When one thinks of Chinese medicine or acupuncture the first thing that usually comes to mind is qi. Qi is loosely translated in English as energy and these are the terms I will use here in this blog.
As it is now winter the energy that is dominant in our bodies is kidney energy. The energy of the kidneys is responsible for our bones, teeth, our sexual function, the health of our lower back, drawing air deeply into our lungs and our over all constitution is said to reside in our kidneys. Our kidney energy also governs our bladder, as the bladder is the yang pair to the kidney, which is yin (a discussion of yin & yang will be on another post).
According to Chinese medicine winter is the absolute worst time for strenuous exercise, as the winter is a time for taking care of your body and of conserving energy. It is the time of year that should be used for replenishing our energy levels so that when spring and summer come and the qi is very active we will have the energies we need. That is not to say that we should become couch potatoes or imitate bears and hibernate. Moderate exercise is what is needed as it gets energy moving, circulates blood and warms the body.

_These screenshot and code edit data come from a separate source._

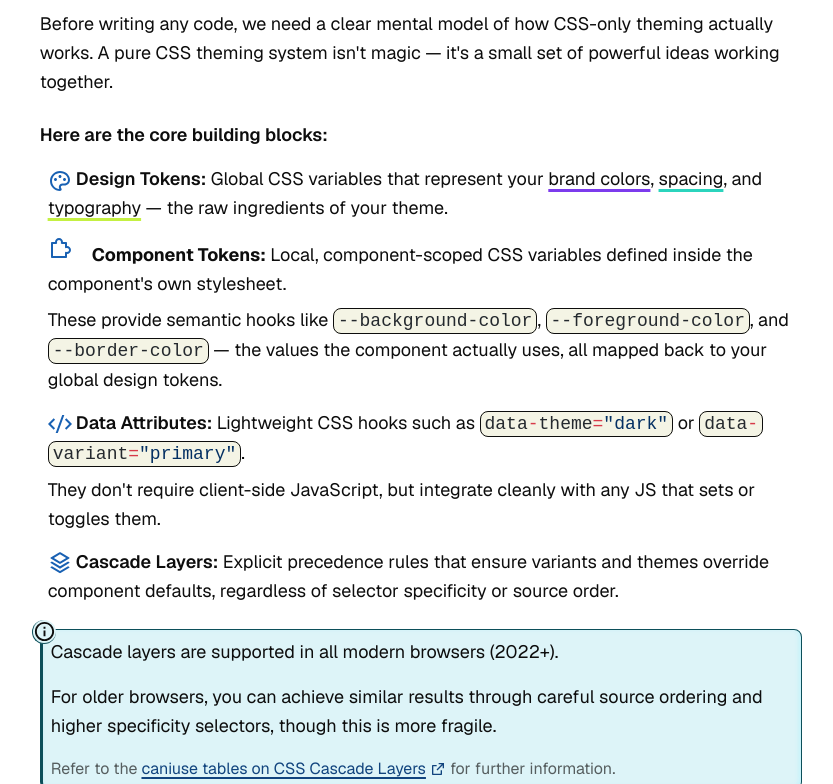
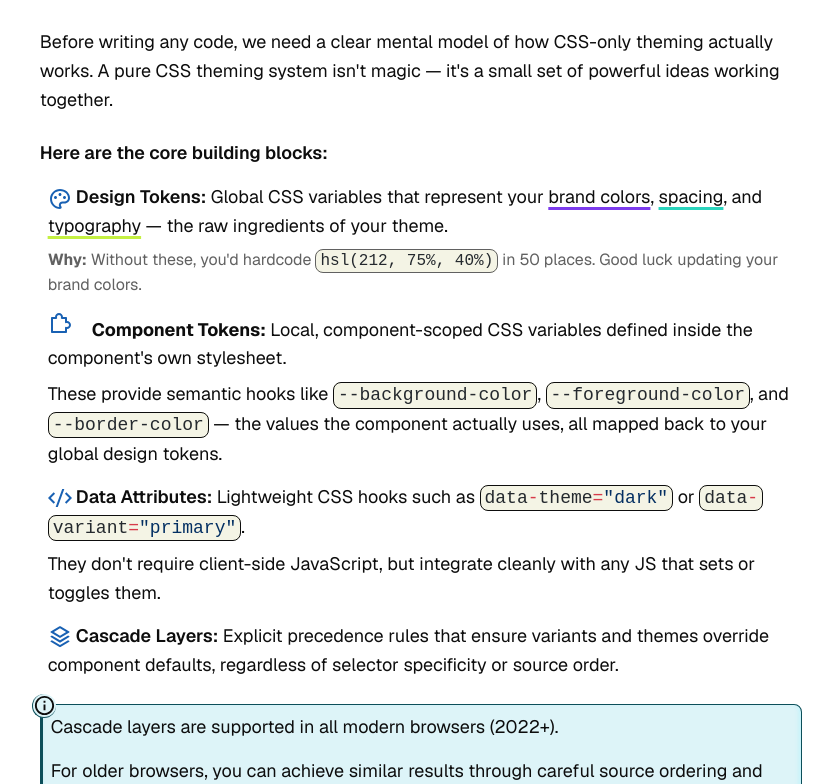
Before and after one commit to codercarl1243/react_components_system, a Next.js app: page /blog/design-system/theming in a window 1280 px wide. Shown: the part 1556-2340 px from the top of the page, without its empty margins (86-919 px from the left). Built offline with nearby package versions, Linux system fonts and the light colour scheme; a web font is replaced by a local one.

Commit message:
WIP blog content

```diff
--- a/app/blog/design-system/buttons/page.tsx
+++ b/app/blog/design-system/buttons/page.tsx
@@ -30,7 +30,7 @@ export default function Page() {
     return (
         <>
             <Post>
-                <Buttons />
+                {/* <Buttons /> */}
                 <Foundation />
                 <Setup />
                 <BuildingTheButton />
--- a/app/blog/design-system/theming/(blog_sections)/1_introduction.tsx
+++ b/app/blog/design-system/theming/(blog_sections)/1_introduction.tsx
@@ -3,7 +3,7 @@ import Heading from "@/components/heading";
 import List from "@/components/list";
 import PostNote from "@/components/post/post.note";
 import PostSection from "@/components/post/post.section";
-import { Stack } from "@/components/primitives";
+import { Block, Inline, Stack } from "@/components/primitives";
 
 
 export default function Section1() {
@@ -21,7 +21,7 @@ export default function Section1() {
                     The solution isn&apos;t another tool or library. It&apos;s treating theming as what it actually is: <FunHighlight>the design-system backbone</FunHighlight> — a single source of truth that keeps components consistent, accessible, and maintainable across themes, brands, and platforms.
                 </p>
                 <PostNote variant="warning" showIcon={false}>
-                    <p><strong>Common problem:</strong> You add a new "success" button variant.</p>
+                    <p><strong>Common problem:</strong> You add a new <Inline as="span" variant="success" variantAppearance="primitive">success</Inline> button variant.</p>
                     <p>Now you need to update 12 different component files, worry about dark mode, and pray nothing breaks in production.</p>
                     <p>With proper theming architecture, you&apos;d change 3 lines of CSS.</p>
                 </PostNote>
--- a/app/blog/design-system/theming/(blog_sections)/2_concepts.tsx
+++ b/app/blog/design-system/theming/(blog_sections)/2_concepts.tsx
@@ -26,8 +26,12 @@ export default function Section2() {
                 <List spacing="normal" variant="none">
                     <li>
                         <p>
-                            <span className="bold"><Icon icon={RiPaletteLine} color={"var(--color-primary-400)"} /> Design Tokens:</span> Global CSS variables that represent your <span className="fun-underline">brand colors</span>, <span className="fun-underline">spacing</span>, and <span className="fun-underline">typography</span> — the raw ingredients of your theme.
+                            <span className="bold"><Icon icon={RiPaletteLine} color={"var(--color-primary-400)"} /> Design Tokens:
+                            </span> Global CSS variables that represent your <span className="fun-underline">brand colors</span>, <span className="fun-underline">spacing</span>, and <span className="fun-underline">typography</span> — the raw ingredients of your theme.
                         </p>
+                        <PostInfo>
+                            <strong>Why:</strong> Without these, you'd hardcode <InlineCode lang="css" codeString="hsl(212, 75%, 40%)"/> in 50 places. Good luck updating your brand colors.
+                        </PostInfo>
                     </li>
                     <li>
                         <p>
--- a/app/blog/design-system/theming/(blog_sections)/3_tokens-global.tsx
+++ b/app/blog/design-system/theming/(blog_sections)/3_tokens-global.tsx
@@ -7,7 +7,7 @@ import PostSection from "@/components/post/post.section";
 import Link from "@/components/link";
 import Heading from "@/components/heading";
 import PostInfo from "@/components/post/post.info";
-import { Stack } from "@/components/primitives";
+import { Inline, Stack } from "@/components/primitives";
 
 export default function Section3() {
     return (
@@ -17,39 +17,51 @@ export default function Section3() {
             </AnchorHeading>
             <Stack>
                 <p>
-                    Every theming system starts with a stable set of <span className="bold">global design tokens</span>. These are the reusable values your entire interface will rely on:
+                    Every theming system starts with a stable set of <span className="bold">global design tokens</span>. These are the reusable values your entire interface will rely on: colors, spacing, typography, radii, shadows, and breakpoints.
                 </p>
-                <List spacing="tight">
-                    <li>colors</li>
-                    <li>spacing</li>
-                    <li>typography</li>
-                    <li>radii</li>
-                    <li>shadows</li>
-                    <li>breakpoints</li>
-                </List>
                 <p>
-                    Each of these categories follows the same structure — stable values defined on <InlineCode codeString=":root" lang="css" /> and reused across your entire system.
-                    They don't style anything on their own; they simply act as the <span className="fun-underline italic">source of truth</span>.
+                    Each category follows the same structure—stable values defined on <InlineCode codeString=":root" lang="css" /> and reused across your entire system. They don't style anything on their own; they simply act as the <span className="fun-underline italic">source of truth</span>.
                 </p>
                 <PostInfo>
-                    If you'd like to explore the full token set used in this project, you can view it on <Link href="https://github.com/codercarl1243/react_components_system/tree/main/styles/tokens">GitHub</Link>.
+                    The full token set for this project is available on <Link href="https://github.com/codercarl1243/react_components_system/tree/main/styles/tokens">GitHub</Link>. Below, we'll focus on color tokens as they best demonstrate the pattern.
                 </PostInfo>
-
-                <p>
-                    Below is a simplified example using color tokens. Your own project's tokens might be simpler or more extensive, but the structure remains the same.
-                </p>
             </Stack>
 
             <Stack>
                 <Heading as="h3">Color Tokens</Heading>
-                <PostNote>
+
                 <p>
-                        Modern design systems often use <span className="bold">OKLCH</span> for improved perceptual consistency and easier contrast management.
+                    Color tokens use a numeric scale where lower numbers represent lighter values and higher numbers represent darker ones. This makes it intuitive to find contrast pairs: <InlineCode codeString="--color-primary-400" /> <Inline
+                        as="span"
+                        style={{
+                            border: 'var(--border-thick)',
+                            backgroundColor: "var(--color-primary-400)",
+                            width: 'var(--spacing-lg)',
+                            height: '1lh',
+                            display: 'inline-block',
+                            verticalAlign: 'middle',
+                            borderRadius: 'var(--radius-sm)'
+                        }}
+                        aria-label="Primary 400 color swatch"
+                    /> (medium blue) naturally pairs with <InlineCode codeString="--color-neutral-100" /> <Inline
+                        as="span"
+                        style={{
+                            border: 'var(--border-thick)',
+                            backgroundColor: "var(--color-neutral-100)",
+                            width: 'var(--spacing-lg)',
+                            height: '1lh',
+                            display: 'inline-block',
+                            verticalAlign: 'middle',
+                            borderRadius: 'var(--radius-sm)'
+                        }}
+                        aria-label="Neutral 100 color swatch"
+                    /> (white) for accessible contrast.
                 </p>
+
                 <p>
-                        This article uses <span className="bold">HSL</span> for <span className="fun-underline">clarity</span> and <span className="fun-underline">compatibility</span>, but the same token structure works with OKLCH if you prefer it.
+                    The pattern across all color scales is straightforward: mid-tier colors (400, 600) work on neutral backgrounds, while light tiers (100, 200) need darker neutral text (600, 700, 800) for readability. This separation between brand colors and neutral colors gives you both visual identity and accessibility—brand colors define <em>who you are</em>, neutral colors ensure <em>everyone can read it</em>.
                 </p>
-                </PostNote>
+
                 <Code
                     lang="css"
                     codeString={`/* Global Color Tokens */
@@ -82,15 +94,17 @@ export default function Section3() {
                 `}
                 />
 
+                <PostNote>
+                    This article uses <span className="bold">HSL</span> for clarity and compatibility, but the same token structure works with <span className="bold">OKLCH</span> if you prefer improved perceptual consistency across lightness values.
+                </PostNote>
+
                 <p>
-                    These tokens become the building blocks for everything else. For example, a button <em>could</em> use <InlineCode codeString="background: var(--color-primary-400)" lang="css" /> — but ideally it shouldn&apos;t reference global tokens directly. Instead, it will use <span className="bold">component tokens</span> like <InlineCode codeString="--background-color" lang="css" /> or <InlineCode codeString="--foreground-color" lang="css" /> that map back to these values. We'll explore this pattern in the next section.
-                </p>
-                <p>
-                    Before we move on to component tokens, it's worth looking at a few tools that can help you evaluate and build accessible color palettes.
+                    These tokens become the building blocks for everything else. A button <em>could</em> reference <InlineCode codeString="var(--color-primary-400)" lang="css" /> directly, but it shouldn't. Instead, components use <span className="bold">semantic tokens</span> like <InlineCode codeString="--background-color" lang="css" /> that map back to these global values. This indirection is what makes the system flexible—we'll explore why in the next section.
                 </p>
             </Stack>
+
             <PostInfo>
-                    For a list of tools that help you design accessible, contrast-safe color palettes, see the <Link href="#resources-color-accessibility-tools">resources section</Link>.
+                For tools that help you design accessible, contrast-safe color palettes, see the <Link href="#resources-color-accessibility-tools">resources section</Link>.
             </PostInfo>
         </PostSection>
     );
--- a/app/blog/design-system/theming/(blog_sections)/4_tokens-component.tsx
+++ b/app/blog/design-system/theming/(blog_sections)/4_tokens-component.tsx
@@ -69,9 +69,18 @@ export default function Section4() {
           Component tokens achieve this through a two-layer system:
         </p>
         <List spacing="tight" variant="decimal" ordered>
-          <li><strong>Semantic tokens</strong> define <em>what</em> colors mean <InlineCode codeString="--background-color" lang="css" /></li>
-          <li><strong>Component tokens</strong> decide <em>how</em> a component uses them <InlineCode codeString="--button-background-color" lang="css" /></li>
+          <li>
+            <strong>Semantic tokens</strong> (<InlineCode codeString="--background-color" lang="css" />) — describe the <em>role</em> a color plays
+          </li>
+          <li>
+            <strong>Component tokens</strong> (<InlineCode codeString="--button-background-color" lang="css" />) — namespace those roles to prevent conflicts between components
+          </li>
         </List>
+        <PostNote>
+          <strong>Why the double indirection?</strong>
+          <p>Semantic tokens let variants change colors across <em>multiple components</em> at once. </p>
+          <p>Component tokens ensure a button's <InlineCode codeString="--background-color" lang="css" /> never clashes with a card's <InlineCode codeString="--background-color" lang="css" />.</p>
+        </PostNote>
         <p>
           In the next step, we will use <InlineCode codeString="data-variant" /> attributes to override <span className="italic">background</span>, <span className="italic">foreground</span>, and <span className="italic">border</span> colors — creating <strong>themes</strong> and <strong>variants</strong> without touching the button&apos;s internal CSS.
         </p>
--- a/app/blog/design-system/theming/(blog_sections)/5_data_attributes-and-variants.tsx
+++ b/app/blog/design-system/theming/(blog_sections)/5_data_attributes-and-variants.tsx
@@ -27,9 +27,10 @@ export default function Section5() {
         <p>
           Instead of scattering variant logic across JavaScript or component props, you define variants through CSS attribute selectors like <InlineCode codeString='[data-variant="primary"]' lang="css" />. The browser handles the cascade automatically — no runtime overhead, no theme providers, no context.
         </p>
-
         <TokenFlowDiagram />
-
+<p>
+  Notice the middle layer? Those <strong>variant palette tokens</strong> (<InlineCode codeString="--variant-bg" lang="css" />, etc.) sit between global tokens and semantic tokens. This indirection isn't just for organization—it's what enables a single variant to support multiple appearances. A <InlineCode codeString='data-variant="primary"' /> button can be filled, outlined, or ghost by remapping how these palette tokens flow into semantic tokens. We'll explore appearances in Section 6.
+</p>
       </Stack>
 
       <Stack>
--- a/app/blog/design-system/theming/examples/5_TokenFlowDiagram.tsx
+++ b/app/blog/design-system/theming/examples/5_TokenFlowDiagram.tsx
@@ -1,5 +1,7 @@
 import Code from "@/components/code";
 import Icon from "@/components/icon";
+import Link from "@/components/link";
+import PostInfo from "@/components/post/post.info";
 import { Row, Stack } from "@/components/primitives";
 import { RiArrowDownLongFill, RiCodeSSlashFill, RiPaletteFill, RiPuzzleFill } from "@remixicon/react";
 
@@ -7,6 +9,7 @@ import { RiArrowDownLongFill, RiCodeSSlashFill, RiPaletteFill, RiPuzzleFill } fr
 export default function TokenFlowDiagram() {
 
     return (
+        <>
             <Stack
                 as="figure"
                 gap={4}
@@ -25,6 +28,12 @@ export default function TokenFlowDiagram() {
                     <Row as="strong" gap={2} className="theming-diagram-box--heading">
                         <Icon icon={RiPaletteFill} color="var(--color-primary-400)" />
                         Global Design Tokens
+                        <Link
+                            href="https://github.com/codercarl1243/react_components_system/blob/main/app/styles/tokens/colors.css"
+                            aria-label="View colors.css on GitHub"
+                        >
+                            (colors.css)
+                        </Link>
                     </Row>
                     <Code
                         copyEnabled={false}
@@ -51,6 +60,13 @@ export default function TokenFlowDiagram() {
                     <Row as="strong" gap={2} className="theming-diagram-box--heading">
                         <Icon icon={RiCodeSSlashFill} color="var(--color-secondary-400)" />
                         Variant Tokens
+                        <Link
+                            href="https://github.com/codercarl1243/react_components_system/blob/main/app/styles/design-system/variants.css"
+                            className="text-sm"
+                            aria-label="View variants.css on GitHub"
+                        >
+                            (variants.css)
+                        </Link>
                     </Row>
                     <Code
                         highlightTokens={['var(--color-primary-400)', 'var(--color-neutral-100)', 'var(--color-primary-600)', 'var(--color-primary-100)']}
@@ -87,6 +103,13 @@ export default function TokenFlowDiagram() {
                     <Row as="strong" gap={2} className="theming-diagram-box--heading">
                         <Icon icon={RiPuzzleFill} color="var(--color-accent-400)" />
                         Component Layer
+                        <Link
+                            href="https://github.com/codercarl1243/react_components_system/blob/main/app/styles/components/buttons/button.css"
+                            className="text-sm"
+                            aria-label="View button.css on GitHub"
+                        >
+                            (button.css)
+                        </Link>
                     </Row>
 
 
@@ -132,5 +155,9 @@ border: 1px solid var(--button-border-color);`}
                     The three-layer token architecture: values flow from global, to Variants, and down to the component layer
                 </figcaption>
             </Stack>
+            <PostInfo>
+                    Want to see this architecture applied to a complete component? The <Link href="/blog/design-system/buttons">Building a Button Component</Link> article walks through creating a production-ready button using this exact theming system, including variants, states, and accessibility considerations.
+            </PostInfo>
+        </>
     )
 }
--- a/components/post/post.note.tsx
+++ b/components/post/post.note.tsx
@@ -31,7 +31,7 @@ export default function PostNote({ className, children, variant = 'info', showIc
     <Stack
       {...props}
       className={clsx(className, 'post-note')}
-      gap={4}
+      gap={2}
       role={'note'}
       variant={variant}
       variantAppearance='primitive'
```
Lines whose indentation alone changed are shown as unchanged.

It is a good time of year to eat hardy foods such as stews and soups. Use of ginger, cloves, cinnamon and garlic are recommended as they are warming and move the energy. Black kidney beans, black sesame seeds nourish the kidney energy. Mulled wines are also a good energy mover and warmer. Sweet potatoes, yellow winter squashes and root vegetables are good and hardy foods for this time of year.
As wintertime is the cold and flu season, bear in mind that Chinese medicine has excellent herbal formulae to help prevent and deal with these two problems. Acupuncture also plays a tremendous role in cold and flu prevention and cure. But one must come into winter prepared. Getting your energies strong should be part of your game plan in preparation for winter. Soon will be the time to prepare for spring and allergy season so don't delay, as an ounce of prevention is better than a pound of cure.